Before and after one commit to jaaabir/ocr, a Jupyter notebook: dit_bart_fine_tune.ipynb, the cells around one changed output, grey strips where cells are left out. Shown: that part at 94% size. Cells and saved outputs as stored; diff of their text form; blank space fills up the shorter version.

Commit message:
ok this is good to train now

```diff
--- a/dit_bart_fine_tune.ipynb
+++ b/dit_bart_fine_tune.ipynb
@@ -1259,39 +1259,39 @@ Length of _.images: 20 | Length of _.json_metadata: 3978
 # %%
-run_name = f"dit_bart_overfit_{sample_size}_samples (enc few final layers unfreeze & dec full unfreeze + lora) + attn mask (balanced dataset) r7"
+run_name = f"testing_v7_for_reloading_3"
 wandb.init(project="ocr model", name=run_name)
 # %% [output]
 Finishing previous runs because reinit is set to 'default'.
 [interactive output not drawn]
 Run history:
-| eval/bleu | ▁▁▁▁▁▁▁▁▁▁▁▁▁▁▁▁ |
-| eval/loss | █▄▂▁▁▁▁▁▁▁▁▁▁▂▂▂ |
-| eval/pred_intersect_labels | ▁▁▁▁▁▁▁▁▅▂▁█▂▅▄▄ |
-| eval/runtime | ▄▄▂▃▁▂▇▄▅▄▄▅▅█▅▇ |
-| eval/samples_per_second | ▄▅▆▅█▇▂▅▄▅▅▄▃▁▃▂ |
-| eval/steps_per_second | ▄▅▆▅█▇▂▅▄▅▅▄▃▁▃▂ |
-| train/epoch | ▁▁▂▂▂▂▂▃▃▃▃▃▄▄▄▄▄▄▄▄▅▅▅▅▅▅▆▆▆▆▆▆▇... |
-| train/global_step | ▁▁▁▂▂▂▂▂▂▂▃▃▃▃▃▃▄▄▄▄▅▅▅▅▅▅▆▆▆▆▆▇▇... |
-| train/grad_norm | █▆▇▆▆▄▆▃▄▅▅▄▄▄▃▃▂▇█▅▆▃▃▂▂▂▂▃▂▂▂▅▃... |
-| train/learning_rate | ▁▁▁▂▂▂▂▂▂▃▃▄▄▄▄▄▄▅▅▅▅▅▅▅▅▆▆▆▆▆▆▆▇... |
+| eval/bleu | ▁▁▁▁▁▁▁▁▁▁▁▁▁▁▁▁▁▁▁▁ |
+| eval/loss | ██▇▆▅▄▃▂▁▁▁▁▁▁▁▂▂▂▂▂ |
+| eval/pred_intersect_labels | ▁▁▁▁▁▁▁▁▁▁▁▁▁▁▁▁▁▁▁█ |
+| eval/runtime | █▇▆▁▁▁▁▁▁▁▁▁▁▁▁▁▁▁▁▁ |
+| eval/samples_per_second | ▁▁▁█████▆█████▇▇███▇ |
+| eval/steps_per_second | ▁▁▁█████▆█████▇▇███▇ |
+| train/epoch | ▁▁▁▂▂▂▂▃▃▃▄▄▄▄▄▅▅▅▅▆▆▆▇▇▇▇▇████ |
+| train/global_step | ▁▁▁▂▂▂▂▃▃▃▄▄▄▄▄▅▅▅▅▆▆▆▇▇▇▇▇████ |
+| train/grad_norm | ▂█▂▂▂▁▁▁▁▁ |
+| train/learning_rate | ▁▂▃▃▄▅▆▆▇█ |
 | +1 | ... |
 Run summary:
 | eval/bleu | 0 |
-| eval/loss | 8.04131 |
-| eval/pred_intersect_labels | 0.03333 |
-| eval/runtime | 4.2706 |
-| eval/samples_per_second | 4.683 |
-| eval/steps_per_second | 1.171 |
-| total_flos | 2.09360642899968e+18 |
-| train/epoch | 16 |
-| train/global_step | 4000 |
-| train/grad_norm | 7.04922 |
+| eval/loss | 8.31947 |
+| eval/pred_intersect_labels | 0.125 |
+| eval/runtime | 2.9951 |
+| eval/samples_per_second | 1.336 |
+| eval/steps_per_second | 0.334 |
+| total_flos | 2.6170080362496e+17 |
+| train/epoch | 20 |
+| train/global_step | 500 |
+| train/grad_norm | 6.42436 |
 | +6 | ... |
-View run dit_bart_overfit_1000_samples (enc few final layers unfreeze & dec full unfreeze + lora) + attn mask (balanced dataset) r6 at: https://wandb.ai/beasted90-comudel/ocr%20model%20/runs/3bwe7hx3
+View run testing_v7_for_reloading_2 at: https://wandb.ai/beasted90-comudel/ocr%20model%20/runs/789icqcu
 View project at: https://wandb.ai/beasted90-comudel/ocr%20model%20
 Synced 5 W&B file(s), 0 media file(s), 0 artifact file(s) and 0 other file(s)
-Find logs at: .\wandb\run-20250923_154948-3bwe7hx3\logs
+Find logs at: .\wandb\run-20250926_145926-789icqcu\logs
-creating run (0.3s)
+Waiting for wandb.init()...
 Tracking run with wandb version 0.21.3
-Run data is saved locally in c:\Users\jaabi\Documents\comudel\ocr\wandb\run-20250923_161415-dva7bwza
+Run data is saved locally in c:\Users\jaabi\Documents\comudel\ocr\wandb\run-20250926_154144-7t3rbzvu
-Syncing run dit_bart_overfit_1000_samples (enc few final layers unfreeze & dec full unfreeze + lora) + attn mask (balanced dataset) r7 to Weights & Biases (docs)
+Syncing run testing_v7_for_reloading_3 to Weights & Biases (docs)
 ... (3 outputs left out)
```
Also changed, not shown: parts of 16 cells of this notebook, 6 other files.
##############################
▸ DESCRIPTION OF THE TASK:
Gather from the data above every line with the string "docs".

▸ SOLUTION TO THIS TASK:
-Syncing run dit_bart_overfit_1000_samples (enc few final layers unfreeze & dec full unfreeze + lora) + attn mask (balanced dataset) r7 to Weights & Biases (docs)
+Syncing run testing_v7_for_reloading_3 to Weights & Biases (docs)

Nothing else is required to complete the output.